**PROMPT**
Tally every line of the records below that includes "bottom", and reply with the total alone.

****************************************

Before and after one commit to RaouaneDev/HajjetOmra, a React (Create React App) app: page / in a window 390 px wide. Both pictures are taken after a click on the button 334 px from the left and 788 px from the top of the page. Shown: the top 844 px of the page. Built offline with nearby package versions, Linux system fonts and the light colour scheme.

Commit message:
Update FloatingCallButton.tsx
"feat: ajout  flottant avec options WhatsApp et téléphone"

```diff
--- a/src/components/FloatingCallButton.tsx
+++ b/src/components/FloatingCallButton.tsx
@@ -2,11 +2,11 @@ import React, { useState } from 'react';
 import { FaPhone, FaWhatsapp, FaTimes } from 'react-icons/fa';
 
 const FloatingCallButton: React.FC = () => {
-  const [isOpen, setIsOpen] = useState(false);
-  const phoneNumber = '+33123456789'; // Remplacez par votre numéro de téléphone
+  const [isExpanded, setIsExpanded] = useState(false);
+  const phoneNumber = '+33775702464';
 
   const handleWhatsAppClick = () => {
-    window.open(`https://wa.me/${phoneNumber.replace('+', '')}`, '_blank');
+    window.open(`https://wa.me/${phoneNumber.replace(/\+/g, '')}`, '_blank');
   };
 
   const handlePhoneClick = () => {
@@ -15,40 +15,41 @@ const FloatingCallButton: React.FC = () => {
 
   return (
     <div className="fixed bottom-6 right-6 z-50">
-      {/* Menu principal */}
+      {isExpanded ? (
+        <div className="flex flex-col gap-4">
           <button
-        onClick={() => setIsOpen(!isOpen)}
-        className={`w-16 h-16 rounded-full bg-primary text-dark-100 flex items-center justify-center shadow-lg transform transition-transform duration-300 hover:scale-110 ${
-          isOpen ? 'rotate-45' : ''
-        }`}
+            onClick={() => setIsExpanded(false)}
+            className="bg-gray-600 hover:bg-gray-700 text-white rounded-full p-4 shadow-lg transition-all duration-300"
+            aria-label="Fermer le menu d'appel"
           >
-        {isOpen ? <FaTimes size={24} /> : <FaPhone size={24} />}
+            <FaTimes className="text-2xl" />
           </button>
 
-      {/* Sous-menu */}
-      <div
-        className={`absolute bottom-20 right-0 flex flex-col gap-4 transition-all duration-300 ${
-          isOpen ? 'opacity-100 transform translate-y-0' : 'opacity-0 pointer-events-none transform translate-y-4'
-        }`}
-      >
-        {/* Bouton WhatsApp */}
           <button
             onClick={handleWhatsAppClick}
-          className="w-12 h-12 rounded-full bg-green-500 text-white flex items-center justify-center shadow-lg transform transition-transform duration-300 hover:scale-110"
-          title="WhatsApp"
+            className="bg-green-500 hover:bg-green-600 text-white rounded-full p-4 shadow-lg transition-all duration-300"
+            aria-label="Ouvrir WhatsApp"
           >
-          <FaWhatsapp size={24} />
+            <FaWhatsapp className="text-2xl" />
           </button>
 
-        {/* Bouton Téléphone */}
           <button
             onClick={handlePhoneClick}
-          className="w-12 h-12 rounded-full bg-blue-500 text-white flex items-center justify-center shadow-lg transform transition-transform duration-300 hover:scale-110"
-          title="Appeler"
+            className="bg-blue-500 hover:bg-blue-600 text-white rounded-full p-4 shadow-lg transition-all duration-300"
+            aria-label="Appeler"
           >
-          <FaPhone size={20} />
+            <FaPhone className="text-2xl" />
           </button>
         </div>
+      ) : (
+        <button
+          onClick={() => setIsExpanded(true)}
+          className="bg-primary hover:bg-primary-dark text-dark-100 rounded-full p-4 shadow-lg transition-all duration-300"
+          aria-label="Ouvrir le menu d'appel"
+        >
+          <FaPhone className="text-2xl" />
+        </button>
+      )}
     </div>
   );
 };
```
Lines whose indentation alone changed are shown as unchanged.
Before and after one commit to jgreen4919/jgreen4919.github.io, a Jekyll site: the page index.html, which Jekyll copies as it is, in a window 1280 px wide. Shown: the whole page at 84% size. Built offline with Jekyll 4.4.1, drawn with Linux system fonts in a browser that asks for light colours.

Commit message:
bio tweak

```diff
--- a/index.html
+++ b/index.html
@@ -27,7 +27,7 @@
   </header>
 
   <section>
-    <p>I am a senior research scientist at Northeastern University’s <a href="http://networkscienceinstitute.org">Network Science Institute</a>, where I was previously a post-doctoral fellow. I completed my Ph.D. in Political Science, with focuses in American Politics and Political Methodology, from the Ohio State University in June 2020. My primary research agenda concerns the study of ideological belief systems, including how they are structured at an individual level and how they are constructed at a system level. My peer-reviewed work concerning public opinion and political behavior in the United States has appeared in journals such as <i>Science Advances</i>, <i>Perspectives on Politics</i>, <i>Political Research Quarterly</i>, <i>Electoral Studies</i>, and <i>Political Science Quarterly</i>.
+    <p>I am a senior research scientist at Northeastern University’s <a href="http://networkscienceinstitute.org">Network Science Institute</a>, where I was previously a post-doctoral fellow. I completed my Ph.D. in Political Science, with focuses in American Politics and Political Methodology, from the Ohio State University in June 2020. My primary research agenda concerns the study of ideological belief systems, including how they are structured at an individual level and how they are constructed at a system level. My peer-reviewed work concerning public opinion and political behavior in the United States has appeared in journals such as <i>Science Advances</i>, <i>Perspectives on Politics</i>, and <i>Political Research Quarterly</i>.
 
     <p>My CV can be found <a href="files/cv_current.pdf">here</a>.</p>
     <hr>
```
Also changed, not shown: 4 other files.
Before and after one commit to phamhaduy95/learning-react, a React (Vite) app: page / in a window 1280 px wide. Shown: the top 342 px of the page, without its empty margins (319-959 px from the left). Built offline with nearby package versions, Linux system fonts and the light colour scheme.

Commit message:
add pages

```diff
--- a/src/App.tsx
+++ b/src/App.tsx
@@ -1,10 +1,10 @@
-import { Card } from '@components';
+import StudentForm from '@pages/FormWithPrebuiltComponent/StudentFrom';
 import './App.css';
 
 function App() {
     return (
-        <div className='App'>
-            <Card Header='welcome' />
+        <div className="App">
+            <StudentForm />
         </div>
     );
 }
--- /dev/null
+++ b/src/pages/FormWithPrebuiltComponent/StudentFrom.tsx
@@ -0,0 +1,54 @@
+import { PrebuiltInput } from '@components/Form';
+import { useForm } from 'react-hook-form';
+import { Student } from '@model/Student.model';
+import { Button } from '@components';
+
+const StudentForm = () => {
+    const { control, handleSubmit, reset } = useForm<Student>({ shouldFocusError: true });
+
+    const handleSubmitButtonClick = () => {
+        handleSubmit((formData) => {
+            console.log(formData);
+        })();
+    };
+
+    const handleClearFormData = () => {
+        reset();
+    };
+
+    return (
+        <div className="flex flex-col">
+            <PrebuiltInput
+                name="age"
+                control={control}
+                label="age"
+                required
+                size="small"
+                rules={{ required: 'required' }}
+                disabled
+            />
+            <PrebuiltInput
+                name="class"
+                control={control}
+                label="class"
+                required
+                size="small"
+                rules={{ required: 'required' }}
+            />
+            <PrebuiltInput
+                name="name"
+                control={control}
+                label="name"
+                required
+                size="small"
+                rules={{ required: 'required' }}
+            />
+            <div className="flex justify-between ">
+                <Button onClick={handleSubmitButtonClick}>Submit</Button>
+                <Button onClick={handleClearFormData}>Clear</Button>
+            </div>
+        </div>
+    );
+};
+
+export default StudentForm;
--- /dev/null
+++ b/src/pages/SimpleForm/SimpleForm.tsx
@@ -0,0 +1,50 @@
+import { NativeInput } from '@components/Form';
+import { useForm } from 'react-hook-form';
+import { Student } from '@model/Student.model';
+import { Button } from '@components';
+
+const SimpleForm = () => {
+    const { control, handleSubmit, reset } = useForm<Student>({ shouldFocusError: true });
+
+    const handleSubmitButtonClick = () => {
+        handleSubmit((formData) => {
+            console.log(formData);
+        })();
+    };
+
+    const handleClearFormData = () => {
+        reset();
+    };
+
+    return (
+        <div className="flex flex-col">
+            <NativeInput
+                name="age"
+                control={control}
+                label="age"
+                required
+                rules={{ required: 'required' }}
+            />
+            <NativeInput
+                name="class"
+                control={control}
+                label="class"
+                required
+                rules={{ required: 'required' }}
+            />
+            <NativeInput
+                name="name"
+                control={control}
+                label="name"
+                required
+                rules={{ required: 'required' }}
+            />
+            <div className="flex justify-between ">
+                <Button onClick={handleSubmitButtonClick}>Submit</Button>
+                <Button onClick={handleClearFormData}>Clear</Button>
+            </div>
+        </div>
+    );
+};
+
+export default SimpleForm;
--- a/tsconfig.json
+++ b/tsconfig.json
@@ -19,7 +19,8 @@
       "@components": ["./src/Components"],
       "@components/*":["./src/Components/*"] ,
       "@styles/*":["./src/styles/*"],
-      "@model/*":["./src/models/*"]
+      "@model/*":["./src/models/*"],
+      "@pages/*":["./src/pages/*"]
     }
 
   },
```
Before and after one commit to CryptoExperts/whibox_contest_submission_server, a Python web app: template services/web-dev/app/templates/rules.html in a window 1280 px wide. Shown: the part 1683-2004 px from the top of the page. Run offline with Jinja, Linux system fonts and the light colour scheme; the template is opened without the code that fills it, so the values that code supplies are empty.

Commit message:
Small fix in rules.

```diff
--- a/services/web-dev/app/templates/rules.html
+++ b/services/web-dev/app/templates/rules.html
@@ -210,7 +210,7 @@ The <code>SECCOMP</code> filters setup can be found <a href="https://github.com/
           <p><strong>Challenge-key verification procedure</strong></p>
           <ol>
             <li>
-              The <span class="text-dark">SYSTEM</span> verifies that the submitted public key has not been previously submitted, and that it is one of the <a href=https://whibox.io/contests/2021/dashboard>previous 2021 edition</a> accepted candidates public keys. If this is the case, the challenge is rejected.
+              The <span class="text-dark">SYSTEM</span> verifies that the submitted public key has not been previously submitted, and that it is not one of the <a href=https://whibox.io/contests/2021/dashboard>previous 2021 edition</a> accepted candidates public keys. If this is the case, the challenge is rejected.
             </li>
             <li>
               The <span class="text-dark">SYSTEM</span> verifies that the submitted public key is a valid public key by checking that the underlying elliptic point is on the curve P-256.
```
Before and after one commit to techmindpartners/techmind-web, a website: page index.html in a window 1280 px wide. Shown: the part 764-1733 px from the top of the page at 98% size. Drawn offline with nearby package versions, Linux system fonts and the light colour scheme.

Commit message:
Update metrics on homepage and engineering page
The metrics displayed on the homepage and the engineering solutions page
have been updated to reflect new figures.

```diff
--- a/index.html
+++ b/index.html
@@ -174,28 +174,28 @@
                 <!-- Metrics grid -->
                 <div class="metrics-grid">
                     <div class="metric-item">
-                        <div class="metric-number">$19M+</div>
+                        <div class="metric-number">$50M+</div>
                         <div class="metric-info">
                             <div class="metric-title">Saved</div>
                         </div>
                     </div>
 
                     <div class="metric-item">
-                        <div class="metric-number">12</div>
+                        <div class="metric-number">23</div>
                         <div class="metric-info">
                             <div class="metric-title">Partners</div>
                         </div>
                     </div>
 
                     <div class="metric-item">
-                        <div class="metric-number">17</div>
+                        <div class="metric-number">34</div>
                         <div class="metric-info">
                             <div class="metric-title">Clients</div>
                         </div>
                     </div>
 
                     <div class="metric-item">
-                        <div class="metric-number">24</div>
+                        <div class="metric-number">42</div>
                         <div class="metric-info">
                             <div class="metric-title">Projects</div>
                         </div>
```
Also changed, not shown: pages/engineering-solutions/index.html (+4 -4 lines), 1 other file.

****************************************

**EXERCISE RESPONSE**
2